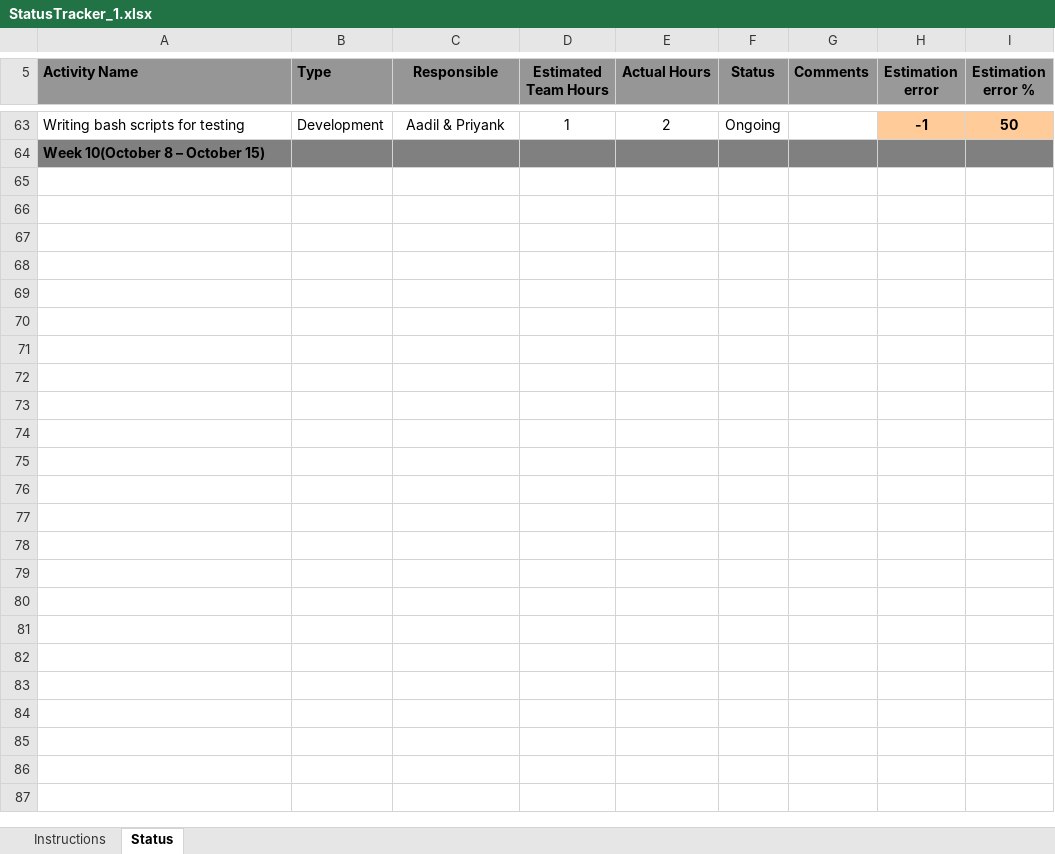
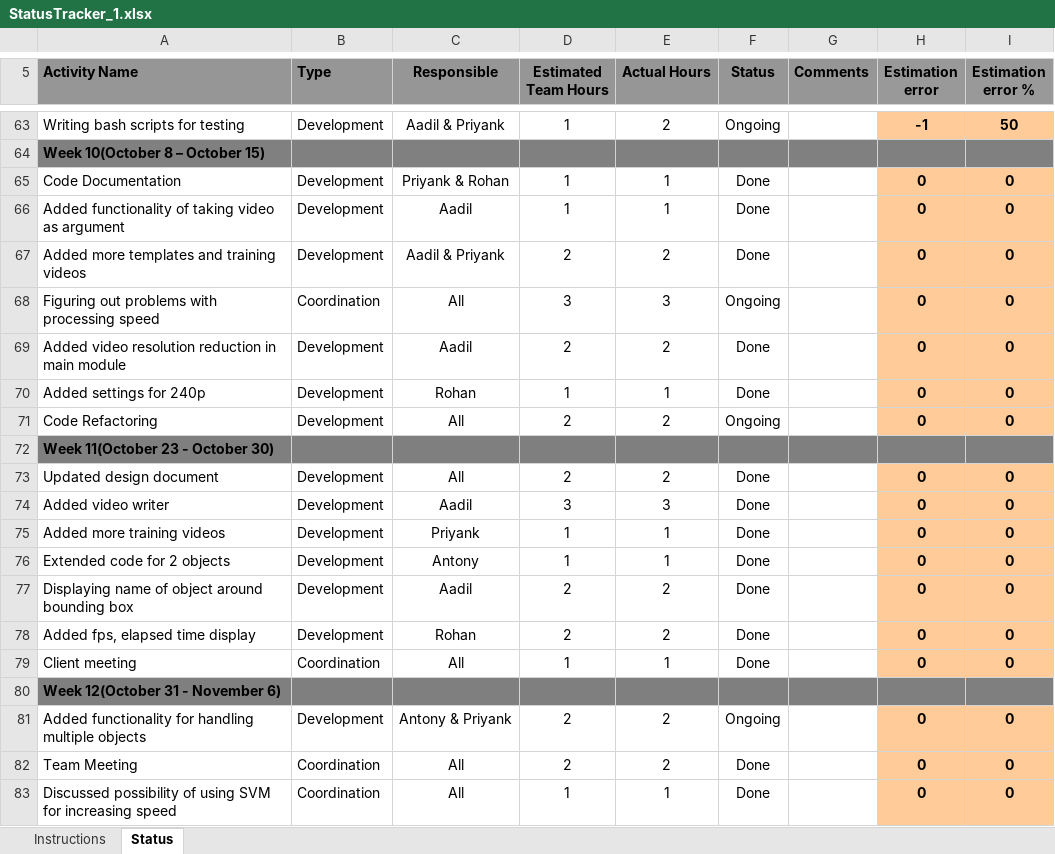
Before and after one commit to 5fing3rs/3DRecognition, an Excel workbook: document/StatusTracker_1.xlsx, sheet Status, drawn as a sheet; only a part is shown, gaps mark what is left out; values as stored, in another font and other column widths than the file's, no borders; conditional formats not drawn; the diff names each change by its address in the sheet, - before the commit and + after, or states it on an @@ line.

Commit message:
Updated status tracker

```diff
--- a/document/StatusTracker_1.xlsx (sheet Status)
+++ b/document/StatusTracker_1.xlsx (sheet Status)
+row 65: Code Documentation | Development | Priyank & Rohan | 1 | 1 | Done |  | 0 | 0
+row 66: Added functionality of taking video as argument | Development | Aadil | 1 | 1 | Done |  | 0 | 0
+row 67: Added more templates and training videos | Development | Aadil & Priyank | 2 | 2 | Done |  | 0 | 0
+row 68: Figuring out problems with processing speed | Coordination | All | 3 | 3 | Ongoing |  | 0 | 0
+row 69: Added video resolution reduction in main module | Development | Aadil | 2 | 2 | Done |  | 0 | 0
+row 70: Added settings for 240p | Development | Rohan | 1 | 1 | Done |  | 0 | 0
+row 71: Code Refactoring | Development | All | 2 | 2 | Ongoing |  | 0 | 0
+row 72: Week 11(October 23 - October 30)
+row 73: Updated design document | Development | All | 2 | 2 | Done |  | 0 | 0
+row 74: Added video writer | Development | Aadil | 3 | 3 | Done |  | 0 | 0
+row 75: Added more training videos | Development | Priyank | 1 | 1 | Done |  | 0 | 0
+row 76: Extended code for 2 objects | Development | Antony | 1 | 1 | Done |  | 0 | 0
+row 77: Displaying name of object around bounding box | Development | Aadil | 2 | 2 | Done |  | 0 | 0
+row 78: Added fps, elapsed time display | Development | Rohan | 2 | 2 | Done |  | 0 | 0
+row 79: Client meeting | Coordination | All | 1 | 1 | Done |  | 0 | 0
+row 80: Week 12(October 31 - November 6)
+row 81: Added functionality for handling multiple objects | Development | Antony & Priyank | 2 | 2 | Ongoing |  | 0 | 0
+row 82: Team Meeting | Coordination | All | 2 | 2 | Done |  | 0 | 0
+row 83: Discussed possibility of using SVM for increasing speed | Coordination | All | 1 | 1 | Done |  | 0 | 0
```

[Required action]: Would you write out each entry word for word and omit the images?

[Task response]:
Before and after one commit to 5fing3rs/3DRecognition, an Excel workbook: document/StatusTracker_1.xlsx, sheet Status, drawn as a sheet; only a part is shown, gaps mark what is left out; values as stored, in another font and other column widths than the file's, no borders; conditional formats not drawn; the diff names each change by its address in the sheet, - before the commit and + after, or states it on an @@ line.

Commit message:
Updated status tracker

```diff
--- a/document/StatusTracker_1.xlsx (sheet Status)
+++ b/document/StatusTracker_1.xlsx (sheet Status)
+row 65: Code Documentation | Development | Priyank & Rohan | 1 | 1 | Done |  | 0 | 0
+row 66: Added functionality of taking video as argument | Development | Aadil | 1 | 1 | Done |  | 0 | 0
+row 67: Added more templates and training videos | Development | Aadil & Priyank | 2 | 2 | Done |  | 0 | 0
+row 68: Figuring out problems with processing speed | Coordination | All | 3 | 3 | Ongoing |  | 0 | 0
+row 69: Added video resolution reduction in main module | Development | Aadil | 2 | 2 | Done |  | 0 | 0
+row 70: Added settings for 240p | Development | Rohan | 1 | 1 | Done |  | 0 | 0
+row 71: Code Refactoring | Development | All | 2 | 2 | Ongoing |  | 0 | 0
+row 72: Week 11(October 23 - October 30)
+row 73: Updated design document | Development | All | 2 | 2 | Done |  | 0 | 0
+row 74: Added video writer | Development | Aadil | 3 | 3 | Done |  | 0 | 0
+row 75: Added more training videos | Development | Priyank | 1 | 1 | Done |  | 0 | 0
+row 76: Extended code for 2 objects | Development | Antony | 1 | 1 | Done |  | 0 | 0
+row 77: Displaying name of object around bounding box | Development | Aadil | 2 | 2 | Done |  | 0 | 0
+row 78: Added fps, elapsed time display | Development | Rohan | 2 | 2 | Done |  | 0 | 0
+row 79: Client meeting | Coordination | All | 1 | 1 | Done |  | 0 | 0
+row 80: Week 12(October 31 - November 6)
+row 81: Added functionality for handling multiple objects | Development | Antony & Priyank | 2 | 2 | Ongoing |  | 0 | 0
+row 82: Team Meeting | Coordination | All | 2 | 2 | Done |  | 0 | 0
+row 83: Discussed possibility of using SVM for increasing speed | Coordination | All | 1 | 1 | Done |  | 0 | 0
```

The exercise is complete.